According to the new wave of anti-Muslim accusations, America’s enemy takes the form of a woman in national security who marries a man outside her faith as a decoy to her real intentions, acquires political positions and access to policy makers through her assimilation, and subverts the nation’s interests while still propagating.


Who said women can’t have it all?

It is simply not enough to mock the Bachmann crusade against the “civilizational jihad” festering in federal government. Much more than the recent and desperate accusations that President Obama needs to be “more American,” the charges against those in government — appointees, civil servants, and advisers — are far more dangerous. They are intended not so much to root out the enemy in our midst, but to raise suspicions against Americans simply by demanding the hunt.

In five separate letters to the Departments of State, Justice, Homeland Security, and Defense, as well as the director of National Intelligence, Bachmann’s congressional allies detail their objections about Islam’s influence on America’s policy. These policies include the relatively benign outreach efforts with Muslim organizations and apologies for the Koran burnings in Afghanistan. But it really isn’t policies that the Bachmann cabal is worried about. It’s the people.

Laced throughout the letters are vague statements about the personnel who work in counter-terrorism and national security, people who have devoted their lives to protecting the nation but whose background (Arabs and Muslims) or tangential relations (a friend of a friend, a long-lost cousin) make them suspect.

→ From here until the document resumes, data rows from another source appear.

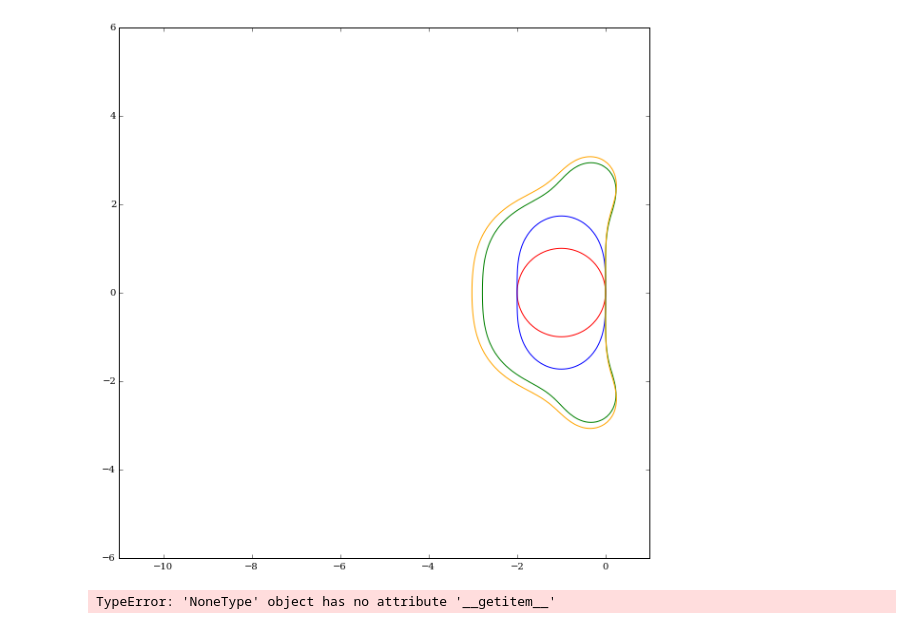
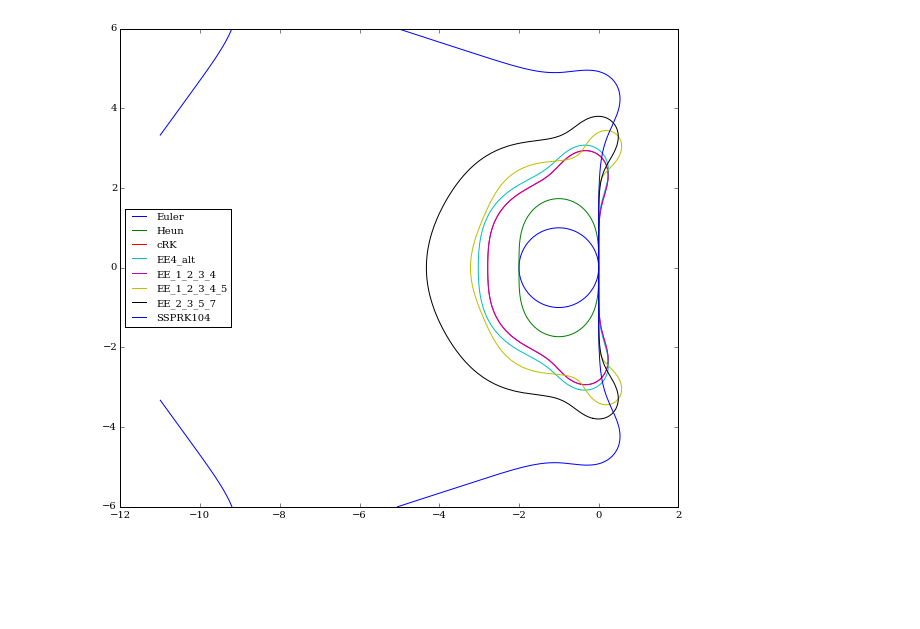
Before and after one commit to chichilalescu/pyNT, a Jupyter notebook: examples/stability.ipynb, the cells around one changed output. Drawn from its saved outputs; the diff is of its cells as text; code cells hidden in the pictures; blank space fills up the shorter version.

```diff
--- a/examples/stability.ipynb
+++ b/examples/stability.ipynb
@@ -36,35 +4,0 @@ traj3 = tst_sys.EE4_alt(
-# %%
-%matplotlib inline
-import matplotlib.pyplot as plt
-fig = plt.figure(figsize=(10,10))
-ax = fig.add_subplot(111)
-ax.contour(X.ravel(),
-           Y.ravel(),
-           np.abs(traj0[1, 0]),
-           levels = [1],
-           colors = 'red')
-ax.contour(X.ravel(),
-           Y.ravel(),
-           np.abs(traj1[1, 0]),
-           levels = [1],
-           colors = 'blue')
-ax.contour(X.ravel(),
-           Y.ravel(),
-           np.abs(traj2[1, 0]),
-           levels = [1],
-           colors = 'green')
-ax.contour(X.ravel(),
-           Y.ravel(),
-           np.abs(traj3[1, 0]),
-           levels = [1],
-           colors = 'orange')
-plt.show()
-# %% [output]
-[figure, removed]
-# %%
-evdt = tst_sys.get_evdt(
-    h0 = 4.,
-    solver = ['cRK', 'EE4'],
-    X0 = np.ones(1)*2.)
-# %% [output]
-TypeError: 'NoneType' object has no attribute '__getitem__'
@@ -77,0 +5,30 @@ ax.set_yscale('log')
+# %%
+%matplotlib inline
+import matplotlib.pyplot as plt
+
+solver_list = ['Euler',
+               'Heun',
+               'cRK',
+               'EE4_alt',
+               'EE_1_2_3_4',
+               'EE_1_2_3_4_5',
+               'EE_2_3_5_7',
+               'SSPRK104']
+
+contours = get_stability_region(
+    solver_list = solver_list)
+
+fig = plt.figure(figsize=(10,10))
+ax = fig.add_subplot(111)
+for i in range(len(solver_list)):
+    line = ax.plot(contours[i][0][:, 0],
+            contours[i][0][:, 1],
+            label = solver_list[i])
+    for path in contours[i][1:]:
+        ax.plot(path[:, 0],
+                path[:, 1],
+                color = line[0].get_color())
+ax.legend(loc='best')
+ax.set_aspect('equal')
+# %% [output]
+[figure, added]
```
Also changed, not shown: parts of 9 cells of this notebook.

If this all could be ignored, then the joke is on Bachmann. But it can’t. Bachmann’s co-signers include three members on the Select Committee on Intelligence and two on the Judiciary Committee.

In government, such a request for the kind of information the letters demand — Joe McCarthy would be proud — will require each agency to track the strange claims and interview personnel. It will distract from a focus on the nation’s security. But that’s the point. It is the search that matters.

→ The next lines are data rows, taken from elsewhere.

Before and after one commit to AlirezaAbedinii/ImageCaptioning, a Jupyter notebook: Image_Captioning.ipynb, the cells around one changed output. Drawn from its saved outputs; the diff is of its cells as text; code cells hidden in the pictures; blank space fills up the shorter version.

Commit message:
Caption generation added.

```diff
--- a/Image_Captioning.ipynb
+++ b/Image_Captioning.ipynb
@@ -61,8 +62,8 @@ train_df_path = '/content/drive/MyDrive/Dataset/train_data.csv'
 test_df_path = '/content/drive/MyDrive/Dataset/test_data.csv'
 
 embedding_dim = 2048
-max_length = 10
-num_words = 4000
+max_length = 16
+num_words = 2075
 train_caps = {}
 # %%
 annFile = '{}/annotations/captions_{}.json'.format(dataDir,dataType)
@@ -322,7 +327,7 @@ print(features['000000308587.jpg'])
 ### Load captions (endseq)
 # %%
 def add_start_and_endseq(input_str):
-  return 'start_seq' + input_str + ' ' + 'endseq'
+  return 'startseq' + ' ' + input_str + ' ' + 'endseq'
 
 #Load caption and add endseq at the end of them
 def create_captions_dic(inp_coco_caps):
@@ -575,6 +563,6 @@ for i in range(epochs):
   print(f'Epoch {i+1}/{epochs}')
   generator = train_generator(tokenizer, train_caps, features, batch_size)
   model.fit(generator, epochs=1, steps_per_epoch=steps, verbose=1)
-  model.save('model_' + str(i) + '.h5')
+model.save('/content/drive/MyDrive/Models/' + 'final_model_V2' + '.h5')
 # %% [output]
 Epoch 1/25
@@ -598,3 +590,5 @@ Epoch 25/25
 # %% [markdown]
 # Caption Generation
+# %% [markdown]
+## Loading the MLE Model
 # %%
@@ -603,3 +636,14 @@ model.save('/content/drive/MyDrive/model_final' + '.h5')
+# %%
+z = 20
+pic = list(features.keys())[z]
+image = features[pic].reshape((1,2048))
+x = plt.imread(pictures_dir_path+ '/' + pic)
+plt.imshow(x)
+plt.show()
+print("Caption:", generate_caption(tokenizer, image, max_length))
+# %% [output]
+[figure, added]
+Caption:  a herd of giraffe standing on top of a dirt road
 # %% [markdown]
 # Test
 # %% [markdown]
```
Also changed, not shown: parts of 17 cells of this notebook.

And in one instance, there is no need to search very hard. The letter to the State Department specifically names Huma Abedin, deputy chief of staff for Secretary Hillary Clinton. Her ties to Clinton appear, according to the race-baiting Center for Security Policy that Bachmann cites, to have influenced the State Department to take “actions recently that have been enormously favorable to the Muslim Brotherhood and its interests.” These actions, one can suspect, consist of allowing the newly democratic Egyptians to elect the Muslim Brotherhood into power.

But what is most nefarious about the attacks is the notion that Abedin has been groomed by some Muslim master to move with the top tiers of the political establishment. Her marriage and pregnancy with Anthony Weiner, the former congressman and a Jewish-American, is merely a front that gives her access to promote the Islamic cause. The utterly perverse statement treats the talented Abedin as an escort in the name of jihad. The fact that the attacks focus on her access to power being made easier through her marriage to Weiner also caters to anti-Semitic stereotypes (shared by both Christian and Islamic radicals) that Jews run America.


These new tactics go beyond Islam as a religion. They are intended to make Muslims or Arabs in government who are often far less senior than Abedin, or those in policy positions who seek a better relationship with the Islamic world, feel like outsiders. It will most surely affect the desire of those who can contribute language and cultural skills to ever work in government.

I am of Arab Christian descent. I worked for over a decade in national security as a political appointee in state and federal government, married a Jewish lawyer, and have three children. I am either exceptionally lucky or a Manchurian Mom. True, given our times, the professional and personal can often merge; with so many family members born in Lebanon, my security clearance reviews were onerous. But it seemed a small nuisance for the benefit of serving the nation.

Like so many in government now, my narrative seems typically American. And, I suspect, that is exactly the problem.

Juliette Kayyem can be reached at jkayyem@globe.com and Twitter